Ultrasound Used for Better Breeding in Sheep

Oct 06, 2009 By Stephanie Yao
Ultrasound Used for Better Breeding in Sheep
At the U.S. Sheep Experiment Station in Dubois, Idaho, research leader Greg Lewis and his colleagues have shown that ultrasound could significantly improve the speed and accuracy of some sheep breeding methods.

(PhysOrg.com) -- Ultrasound technology routinely used to accurately predict characteristics that indicate carcass yield and value in cattle and swine can also be used in live sheep, Agricultural Research Service (ARS) scientists and cooperators have found.

At the U.S. Experiment Station in Dubois, Idaho, research leader Greg Lewis and his colleagues have shown that could significantly improve the speed and accuracy of selective breeding methods. Producers currently rely on visual appraisals to predict carcass traits before choosing which sheep to breed. Ultrasound provides a faster, more accurate alternative.

To test the reliability of the technology, the team took ultrasound images of 172 lambs before slaughter. Henry Zerby, an assistant professor at Ohio State University, coordinated the collection of carcass trait data for the lambs. Lewis and Dave Notter, a at Virginia Tech, collaborated to analyze the data.

The scientists found that a trained technician can capture an ultrasound image in about 30 seconds with reasonable accuracy. The images can then be used to estimate traits that influence the carcass value of market lambs. Such traits include loin muscle area, loin muscle depth and back-fat thickness.

Although initially more expensive than visual appraisals, the superior accuracy of ultrasound may translate into better economic returns through improved evaluation and selection of breeding stock. According to Lewis, ultrasound is an excellent way for breeding-stock producers to get the data they need to make selection decisions.

Reliable predictions save breeders valuable time, allowing for educated decision making about an animal’s offspring without waiting for the offspring to mature.

Sheep are an important part of the global agricultural economy, providing a wide array of raw materials used in products for domestic and international trade. In the United States, sheep are typically bred for meat and wool and have been part of the American landscape since colonial times.

Read more about the research in the October 2009 issue of Agricultural Research magazine.

Provided by USDA Agricultural Research Service

Explore further: How the brain combines information across sensory modalities

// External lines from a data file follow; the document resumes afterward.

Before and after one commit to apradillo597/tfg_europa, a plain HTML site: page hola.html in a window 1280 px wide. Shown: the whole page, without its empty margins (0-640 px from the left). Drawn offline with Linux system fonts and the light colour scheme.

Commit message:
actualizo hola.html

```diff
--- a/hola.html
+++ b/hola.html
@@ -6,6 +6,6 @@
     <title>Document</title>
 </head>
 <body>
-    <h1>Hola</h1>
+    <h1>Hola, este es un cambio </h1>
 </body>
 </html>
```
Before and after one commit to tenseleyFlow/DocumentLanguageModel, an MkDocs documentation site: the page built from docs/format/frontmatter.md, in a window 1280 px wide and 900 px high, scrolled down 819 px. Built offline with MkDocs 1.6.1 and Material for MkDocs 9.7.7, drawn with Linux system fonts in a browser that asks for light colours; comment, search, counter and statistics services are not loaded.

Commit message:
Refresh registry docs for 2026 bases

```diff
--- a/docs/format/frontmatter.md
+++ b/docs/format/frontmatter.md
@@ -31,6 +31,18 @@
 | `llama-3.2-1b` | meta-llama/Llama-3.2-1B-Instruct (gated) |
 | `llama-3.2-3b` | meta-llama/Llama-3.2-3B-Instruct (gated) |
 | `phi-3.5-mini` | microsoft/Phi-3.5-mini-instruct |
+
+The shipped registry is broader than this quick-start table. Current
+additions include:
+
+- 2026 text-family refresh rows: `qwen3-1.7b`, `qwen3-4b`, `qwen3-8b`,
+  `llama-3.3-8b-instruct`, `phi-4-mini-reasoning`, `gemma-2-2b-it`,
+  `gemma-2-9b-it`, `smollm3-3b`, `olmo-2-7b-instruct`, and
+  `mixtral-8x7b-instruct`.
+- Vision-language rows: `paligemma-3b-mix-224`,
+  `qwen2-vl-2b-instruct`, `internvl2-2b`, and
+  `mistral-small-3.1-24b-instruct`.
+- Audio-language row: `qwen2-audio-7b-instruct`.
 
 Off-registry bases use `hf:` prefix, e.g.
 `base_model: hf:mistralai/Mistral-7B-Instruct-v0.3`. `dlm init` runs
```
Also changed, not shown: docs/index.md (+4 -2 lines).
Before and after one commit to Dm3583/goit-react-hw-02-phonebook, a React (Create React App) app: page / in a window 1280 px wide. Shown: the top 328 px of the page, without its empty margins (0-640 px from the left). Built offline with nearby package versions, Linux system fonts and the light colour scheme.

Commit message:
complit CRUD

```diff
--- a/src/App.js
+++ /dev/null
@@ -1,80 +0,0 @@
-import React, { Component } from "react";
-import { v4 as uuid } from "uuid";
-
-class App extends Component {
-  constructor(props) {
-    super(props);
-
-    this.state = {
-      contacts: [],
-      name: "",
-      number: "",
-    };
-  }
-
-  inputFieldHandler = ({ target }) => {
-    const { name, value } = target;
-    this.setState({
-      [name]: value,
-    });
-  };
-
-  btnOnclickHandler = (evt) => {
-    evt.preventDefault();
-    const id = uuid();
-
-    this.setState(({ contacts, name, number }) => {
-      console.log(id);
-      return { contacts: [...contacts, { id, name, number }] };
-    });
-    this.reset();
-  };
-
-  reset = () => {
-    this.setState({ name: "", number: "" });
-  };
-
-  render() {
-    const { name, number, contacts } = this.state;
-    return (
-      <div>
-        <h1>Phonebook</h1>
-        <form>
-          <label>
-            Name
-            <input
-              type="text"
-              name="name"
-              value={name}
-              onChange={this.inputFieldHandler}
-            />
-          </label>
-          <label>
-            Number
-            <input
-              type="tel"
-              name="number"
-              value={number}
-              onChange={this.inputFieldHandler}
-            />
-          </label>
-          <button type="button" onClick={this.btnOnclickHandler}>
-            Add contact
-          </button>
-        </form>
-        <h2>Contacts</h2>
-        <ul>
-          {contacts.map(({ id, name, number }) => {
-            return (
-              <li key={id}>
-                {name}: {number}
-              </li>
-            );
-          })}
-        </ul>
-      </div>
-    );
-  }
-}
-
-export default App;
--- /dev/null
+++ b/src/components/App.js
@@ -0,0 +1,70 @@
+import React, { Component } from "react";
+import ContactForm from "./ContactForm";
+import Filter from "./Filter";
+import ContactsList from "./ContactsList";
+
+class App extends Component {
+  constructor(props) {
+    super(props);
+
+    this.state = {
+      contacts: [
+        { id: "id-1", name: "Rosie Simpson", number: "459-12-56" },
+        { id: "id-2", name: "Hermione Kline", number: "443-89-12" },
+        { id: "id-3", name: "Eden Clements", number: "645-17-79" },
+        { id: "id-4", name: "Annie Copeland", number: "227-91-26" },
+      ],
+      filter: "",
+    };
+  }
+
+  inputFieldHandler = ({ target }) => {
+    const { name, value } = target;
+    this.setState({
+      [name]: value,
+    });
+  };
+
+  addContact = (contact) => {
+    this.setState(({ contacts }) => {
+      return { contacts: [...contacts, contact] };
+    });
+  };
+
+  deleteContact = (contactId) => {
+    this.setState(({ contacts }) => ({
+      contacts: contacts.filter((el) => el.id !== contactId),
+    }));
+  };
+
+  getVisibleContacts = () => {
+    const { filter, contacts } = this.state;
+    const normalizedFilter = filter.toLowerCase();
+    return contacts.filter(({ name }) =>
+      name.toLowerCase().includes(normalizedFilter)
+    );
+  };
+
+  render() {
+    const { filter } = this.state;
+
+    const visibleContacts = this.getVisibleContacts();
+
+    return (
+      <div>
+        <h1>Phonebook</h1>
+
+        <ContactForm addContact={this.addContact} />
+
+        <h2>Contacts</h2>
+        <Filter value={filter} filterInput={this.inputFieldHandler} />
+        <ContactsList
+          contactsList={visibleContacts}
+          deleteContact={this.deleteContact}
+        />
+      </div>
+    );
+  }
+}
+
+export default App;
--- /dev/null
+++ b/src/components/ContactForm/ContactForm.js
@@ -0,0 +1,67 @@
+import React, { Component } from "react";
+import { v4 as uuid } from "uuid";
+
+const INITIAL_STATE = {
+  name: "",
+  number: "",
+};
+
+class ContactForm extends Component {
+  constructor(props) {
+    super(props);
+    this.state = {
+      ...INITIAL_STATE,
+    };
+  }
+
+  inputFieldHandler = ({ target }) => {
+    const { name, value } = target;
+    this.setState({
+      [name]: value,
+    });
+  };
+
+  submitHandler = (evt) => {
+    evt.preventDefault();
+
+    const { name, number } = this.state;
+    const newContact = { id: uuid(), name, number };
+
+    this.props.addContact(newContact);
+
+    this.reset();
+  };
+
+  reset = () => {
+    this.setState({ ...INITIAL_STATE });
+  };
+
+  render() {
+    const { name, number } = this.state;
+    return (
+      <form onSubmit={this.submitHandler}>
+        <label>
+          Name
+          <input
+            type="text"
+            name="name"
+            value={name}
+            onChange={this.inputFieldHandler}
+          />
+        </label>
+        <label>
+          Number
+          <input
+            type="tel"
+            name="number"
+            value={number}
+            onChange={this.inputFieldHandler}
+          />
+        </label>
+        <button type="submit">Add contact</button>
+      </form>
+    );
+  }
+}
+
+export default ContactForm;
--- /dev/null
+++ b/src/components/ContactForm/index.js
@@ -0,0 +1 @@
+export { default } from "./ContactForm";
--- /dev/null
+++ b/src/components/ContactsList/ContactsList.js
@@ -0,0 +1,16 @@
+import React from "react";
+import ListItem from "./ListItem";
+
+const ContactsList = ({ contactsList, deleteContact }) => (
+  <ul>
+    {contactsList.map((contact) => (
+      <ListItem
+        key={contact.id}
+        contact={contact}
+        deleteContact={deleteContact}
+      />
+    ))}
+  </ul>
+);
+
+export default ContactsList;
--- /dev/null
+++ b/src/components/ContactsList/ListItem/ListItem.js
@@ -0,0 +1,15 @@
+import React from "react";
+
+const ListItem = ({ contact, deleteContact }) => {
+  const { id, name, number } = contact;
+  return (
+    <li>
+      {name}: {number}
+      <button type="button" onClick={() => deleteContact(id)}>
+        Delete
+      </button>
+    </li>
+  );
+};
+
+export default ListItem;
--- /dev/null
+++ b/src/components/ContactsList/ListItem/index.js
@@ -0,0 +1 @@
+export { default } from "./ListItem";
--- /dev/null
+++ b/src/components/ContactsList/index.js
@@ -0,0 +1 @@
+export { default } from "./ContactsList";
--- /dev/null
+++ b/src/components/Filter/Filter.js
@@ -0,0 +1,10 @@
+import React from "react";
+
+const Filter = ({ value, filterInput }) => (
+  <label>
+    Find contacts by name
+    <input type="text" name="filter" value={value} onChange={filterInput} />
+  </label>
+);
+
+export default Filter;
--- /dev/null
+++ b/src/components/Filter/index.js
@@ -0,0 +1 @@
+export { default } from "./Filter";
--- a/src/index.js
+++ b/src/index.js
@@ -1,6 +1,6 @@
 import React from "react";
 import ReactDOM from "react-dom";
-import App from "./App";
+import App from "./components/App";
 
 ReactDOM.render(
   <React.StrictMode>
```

Related Stories

Scientists Study Holstein Milk Production, Fertility

Oct 05, 2009

(PhysOrg.com) -- Agricultural Research Service (ARS) scientists have discovered why Holsteins—bred to produce more milk—are less fertile than before breeding efforts were stepped up to increase dairy production: ...

Wanted: A sheep in sheep's clothing

Jun 06, 2006

Australian scientists say they are looking for the ugliest merino lambs they can find in a study that may challenge the dominance of synthetic fibers.

New tool to fast-track genetic gain in sheep

Jan 14, 2009

(PhysOrg.com) -- Scientists from CSIRO are part of an international team that today launched a new genomic tool which is set to transform the future selection and breeding of sheep around the world.

Computer model improves ultrasound image

Nov 04, 2008

Doctors use diagnostic sonography or ultrasound to visualise organs and other internal structures of the human body. Dutch researcher Koos Huijssen has developed a computer model that can predict the sound transmission of ...

Recommended for you

Can pollution help trees fight infection?

4 hours ago

Trees that can tolerate soil pollution are also better at defending themselves against pests and pathogens. "It looks like the very act of tolerating chemical pollution may give trees an advantage from biological ...

Improving rice flour to aid food poverty

4 hours ago

A new, high-quality rice flour could help towards aiding global food poverty. "This rice flour serves not only as an alternative to wheat flour for those with wheat intolerance, but could also help to overcome ...

Stink bugs have strong taste for ripe fruit

6 hours ago

The brown marmorated stink bug has a bad reputation. And for good reason: every summer, this pest attacks crops and invades homes, causing both sizable economic losses and a messy, smelly nuisance—especially ...

Researchers discover how petunias know when to smell good

8 hours ago

Good timing is a matter of skill. You would certainly dress up for an afternoon business meeting, but not an evening session of binge-watching Netflix. If you were just a few hours off in your wardrobe timing, ...

User comments : 0

Please sign in to add a comment. Registration is free, and takes less than a minute. Read more

Click here to reset your password.
Sign in to get notified via email when new comments are made.